The Newt Garden


Partner Garden
Free access for RHS members at selected times

The Newt in Somerset

Situated between Bruton and Castle Cary in Somerset.

30 acres

01963 577750

Visit website

Opening Hours

9am–6pm (4.30pm, 30 Oct–Mar; last entry 30 mins before closing), daily (excl 25 Dec).


Please see website for admission prices.

RHS members

Free access (member 1 only for joint memberships) applies Tue.


  • Accessible facilities
  • Baby changing facilities
  • Children’s play area
  • Free carer entry
  • Gift shop
  • Group rates
  • Parking
  • Refreshments
  • Toilets


  • Japanese garden
  • Wildflower meadow
  • Winter garden
  • Woodland

About the garden

Owned by
Edward Workman

The formal gardens at The Newt in Somerset have been shaped over the last 200 years by successive enthusiasts and renowned designers, including Margaret Hobhouse, who elevated the gardens to a Victorian ideal, introducing colour, a greenhouse and many specimens of beech, oak, pine, walnut and cedar; and Penelope Hobhouse, who gave Margaret’s vision a new lease of life in the 1970s. In the mid-1980s designers Nori and Sandra Pope experimented with colour, delighting and inspiring thousands of visitors, with the estate’s latest incarnation created by Italo-French architect Patrice Taravella, believing a garden should be both beautiful and useful.

At the core of the formal gardens sits the Parabola, a historic walled garden concealing an apple tree maze – home to 460 apple trees of 267 cultivars. Apple cultivars that come from England are arranged in order of county, with Wales, Scotland and Ireland also represented.

The garden is Baroque in spirit, laid out in a series of descending terraces in this formal style, and at the edges, diverse woodland offers a sheltered habitat for native wildlife. The Produce Garden is home to more than 350 cultivars of fruit, vegetables and herbs that feed the estate’s restaurants and farm shop while the Winter Garden is inspired by Victorian plant hunters and collectors, with displays of exotic ferns, orchids, succulents and tropical fruit trees, kept at 20-25° all year round.

The ancient woodland provides logs, leaves and berries for the kitchens, as well as habitats for wildlife, and features 70ft hornbeams, veteran oaks, and a 300-year-old Druid Tree.

At The Story of Gardening museum, dig into the history of gardening and explore the human impulse to shape beauty from the ground at our feet, with garden rooms and interactive exhibits to be transported to gardens throughout time.    

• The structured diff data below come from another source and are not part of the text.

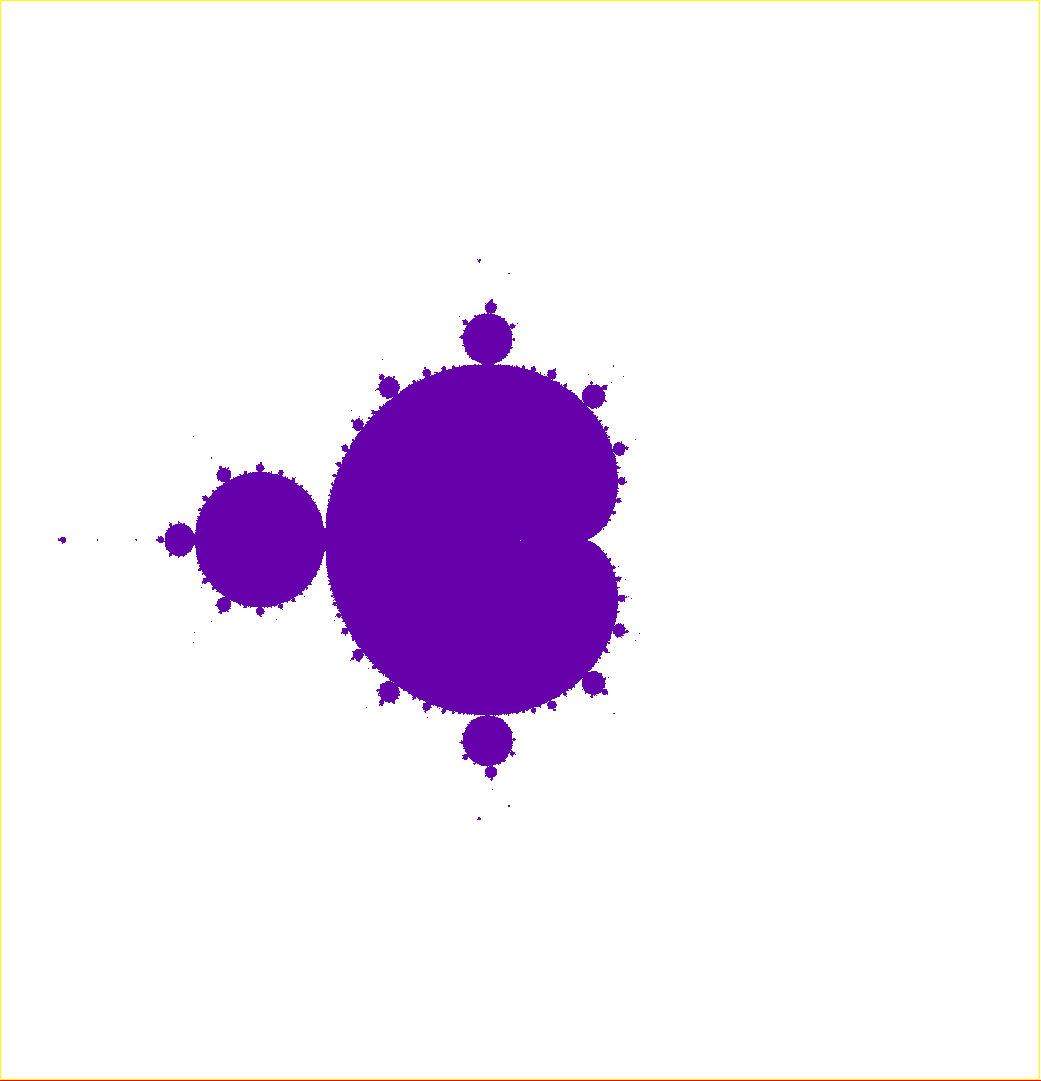
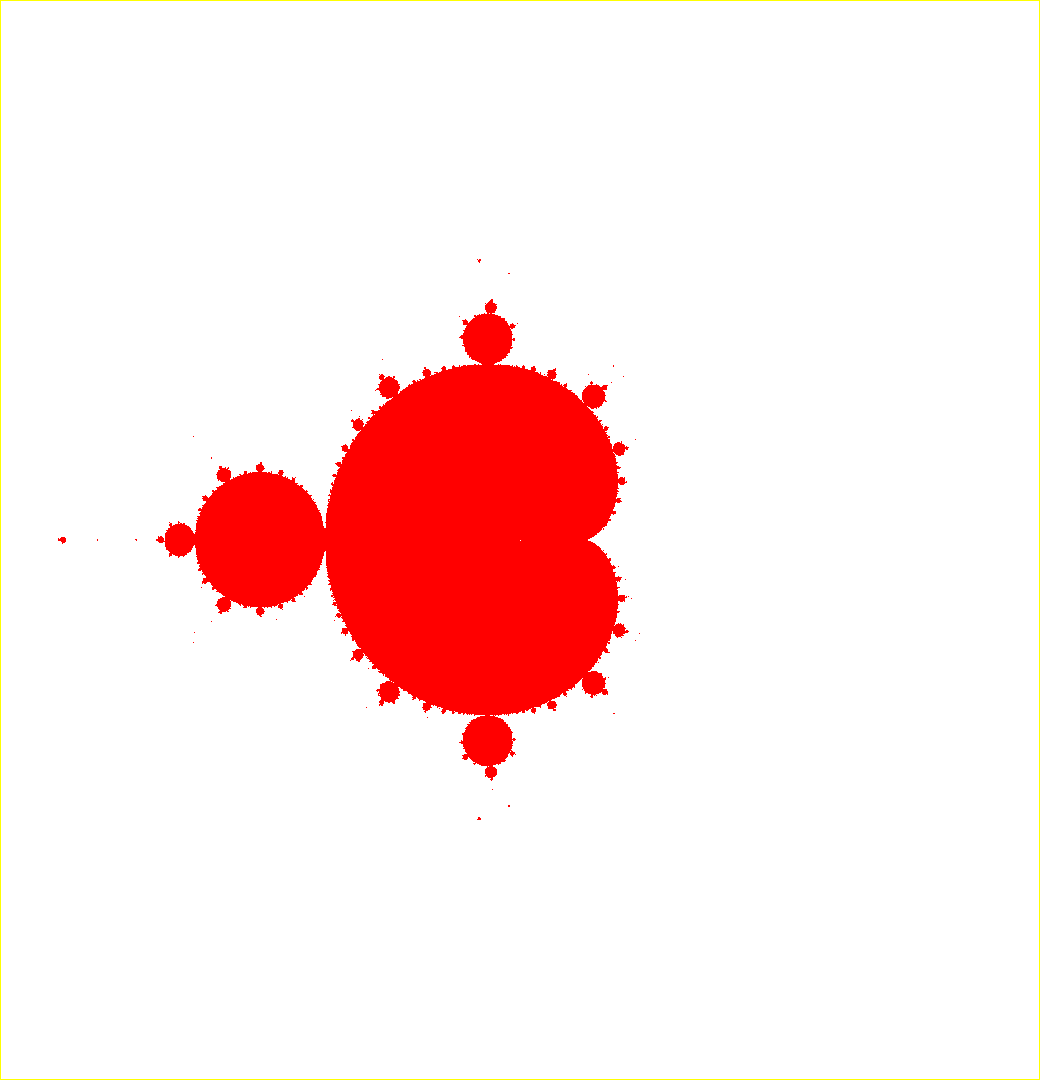
A single thread generates the colors that the pixels in some range should have. The image is represented as a two-dimensional array of colors.

Changed region(s): [[0.1537, 0.2747, 0.6148, 0.7327]]

diff --git a/src/net/yaht/pf/MThread.java b/src/net/yaht/pf/MThread.java
@@ -1,0 +1,145 @@
+package net.yaht.pf;
+import java.awt.Color;
+import java.awt.Graphics2D;
+import java.awt.image.BufferedImage;
+import java.io.PrintWriter;
+
+import org.apache.commons.math3.complex.Complex;
+
+public class MThread implements Runnable{
+
+	Color[][] imageAsColorArray;
+	int startPosition;
+	int length;
+	static int widthOfImage;
+	static int heightOfImage;
+	static double precision;
+	static double range;
+	
+	public MThread(Color[][] initialImageAsColorArray, int initialStartPosition, int initialLength,
+			int initialWidthOfImage, int initialHeightOfImage, double initialPrecision, double initialRange) {
+		this.imageAsColorArray = initialImageAsColorArray;
+		this.startPosition = initialStartPosition;
+		this.length = initialLength;
+		this.widthOfImage = initialWidthOfImage;
+		this.heightOfImage = initialHeightOfImage;
+		this.precision = initialPrecision;
+		this.range = initialRange;
+	} 
+	
+	public static int z_check(Complex c) {
+		
+		Complex z0 = new Complex(0.0, 0.0);
+
+		Complex z_prev = z0;
+		Complex z_i = null;
+		int steps = 0;
+		Double d = null;
+		
+		for(int i = 0; i < 640; i++) {
+			
+			z_i = z_prev.multiply(z_prev).add(c);
+			z_prev = z_i;
+			
+			d = new Double(z_prev.getReal());
+			
+			if (d.isInfinite() || d.isNaN()) {
+				steps = i;
+				break;
+			}
+		}
+
+		return steps;
+	}
+	
+	public void calculateColorOfPixels() {
+		int height = heightOfImage;
+		int width = widthOfImage;
+		
+		double ty = 1.0/(height * precision);
+
+		PrintWriter out = new PrintWriter(System.out);
+		
+		for (int i = 0; i < (int) (height * precision); i++) {
+			
+			double py = range - 4.0 * ty;
+			int py_scr = (int) (Math.abs((py - range)) * ((height - 1) / (2 * range)));
+			double tx = 1.0/(width * precision);
+			
+			for (int j = 0; j < (int) (width * precision); j++) {
+				
+				double px = -range + 4.0 * tx;
+				int px_scr = (int) ((px + range) * (width / 4.0));
+				int r = z_check(new Complex(px, py));
+
+				if (r == 0) {
+					this.imageAsColorArray[px_scr][py_scr] = Color.RED;
+					//bi.setRGB(px_scr, py_scr, 0x6600aa);
+				} else {
+					this.imageAsColorArray[px_scr][py_scr] = Color.WHITE;
+					//bi.setRGB(px_scr, py_scr, 0xffffff);
+				}
+				
+				// color
+/*				if (r == 0) { // inside ...
+					bi.setRGB(px_scr, py_scr, 0x00ff00);
+				} else if (r <= 10) { // outside ... (rapid move)
+					bi.setRGB(px_scr, py_scr, 0xFFFFFF);
+					
+				// close to inside cases ...
+				// } else if (10 < r && r <= 50) {
+				// bi.setRGB(px_scr, py_scr, 0x0033EE);
+				} else if (r == 11) {
+					bi.setRGB(px_scr, py_scr, 0x0000ff);
+				} else if (r == 12) {
+					bi.setRGB(px_scr, py_scr, 0x0000ee);
+				} else if (r == 13) {
+					bi.setRGB(px_scr, py_scr, 0x0000dd);
+				} else if (r == 14) {
+					bi.setRGB(px_scr, py_scr, 0x0000cc);
+				} else if (r == 15) {
+					bi.setRGB(px_scr, py_scr, 0x0000bb);
+				} else if (r == 16) {
+					bi.setRGB(px_scr, py_scr, 0x0000aa);
+				} else if (r == 17) {
+					bi.setRGB(px_scr, py_scr, 0x000099);
+				} else if (r == 18) {
+					bi.setRGB(px_scr, py_scr, 0x000088);
+				} else if (r == 19) {
+					bi.setRGB(px_scr, py_scr, 0x000077);
+				} else if (r == 20) {
+					bi.setRGB(px_scr, py_scr, 0x000066);
+				} else if (20 < r && r <= 30) {
+					bi.setRGB(px_scr, py_scr, 0x666600);
+				} else if (30 < r && r <= 40) {
+					bi.setRGB(px_scr, py_scr, 0x777700);
+				} else if (40 < r && r <= 50) {
+					bi.setRGB(px_scr, py_scr, 0x888800);
+				} else if (50 < r && r <= 100) {
+					bi.setRGB(px_scr, py_scr, 0x999900);
+				} else if (100 < r && r <= 150) {
+					bi.setRGB(px_scr, py_scr, 0xaaaa00);
+				} else if (150 < r && r <= 150) {
+					bi.setRGB(px_scr, py_scr, 0xbbbb00);
+				} else if (200 < r && r <= 150) {
+					bi.setRGB(px_scr, py_scr, 0xcccc00);
+				} else if (350 < r && r <= 300) {
+					bi.setRGB(px_scr, py_scr, 0xdddd00);
+				} else {
+					bi.setRGB(px_scr, py_scr, 0xeeee00);
+				}
+*/
+				tx += 1.0/(width * precision);
+				
+			}
+			
+			ty += 1.0/(height * precision);
+			
+		}
+	}
+	
+	public void run() {
+		this.calculateColorOfPixels();
+	}
+
+}

diff --git a/src/net/yaht/pf/RunMe.java b/src/net/yaht/pf/RunMe.java
@@ -8,44 +8,12 @@ import java.awt.image.BufferedImage;
 import java.io.File;
 import java.io.IOException;
 import java.io.PrintWriter;
-
 import javax.imageio.ImageIO;
-
 import org.apache.commons.math3.complex.Complex;
 
 public class RunMe {
 
-	public static int z_check(Complex c) {
-		
-		Complex z0 = new Complex(0.0, 0.0);
-
-		Complex z_prev = z0;
-		Complex z_i = null;
-		int steps = 0;
-		Double d = null;
-		
-		for(int i = 0; i < 640; i++) {
-			
-			z_i = z_prev.multiply(z_prev).add(c);
-			z_prev = z_i;
-			
-			d = new Double(z_prev.getReal());
-			
-			if (d.isInfinite() || d.isNaN()) {
-				
-				steps = i;
-				break;
-				
-			}
-			
-		}
-		
-		// System.out.println("s: " + steps + ", " + z_i.getReal() + ", " + z_i.getImaginary());
-		// return (steps == 0);
-
-		return steps;
-		
-	}
+	
 	
 	public static void main(String[] args) {
 
@@ -58,10 +26,29 @@ public class RunMe {
 		Graphics2D g2d = bi.createGraphics();
 		g2d.setColor(Color.RED);
 		g2d.fillRect(0, 0, width, height);
-		
-		double ty = 1.0/(height * precision);
 
 		PrintWriter out = new PrintWriter(System.out);
+		
+		Color[][] imageAsColorArray = new Color[width][height];
+		
+		MThread test = new MThread(imageAsColorArray, 0, width*height, width, height, precision, range);
+		test.run();
+		
+		for (int row=0; row<height; row++) {
+			for (int col=0; col<width; col++) {
+				int color;
+				if (imageAsColorArray[col][row] == Color.RED) {
+					color = 0xff0000;
+				} else {
+					color = 0xffffff;
+				}
+				
+				bi.setRGB(col, row, color);
+			}
+		}
+		
+		/*double ty = 1.0/(height * precision);
+
 		
 		for (int i = 0; i < (int) (height * precision); i++) {
 			
@@ -131,14 +118,14 @@ public class RunMe {
 				} else {
 					bi.setRGB(px_scr, py_scr, 0xeeee00);
 				}
-*/
+
 				tx += 1.0/(width * precision);
 				
 			}
 			
 			ty += 1.0/(height * precision);
 			
-		}
+		}*/
 
 		bi.setRGB(width/2, height/2, 0xffffff);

Please note: this garden is partially accessible.

Get involved

The Royal Horticultural Society is the UK’s leading gardening charity. We aim to enrich everyone’s life through plants, and make the UK a greener and more beautiful place.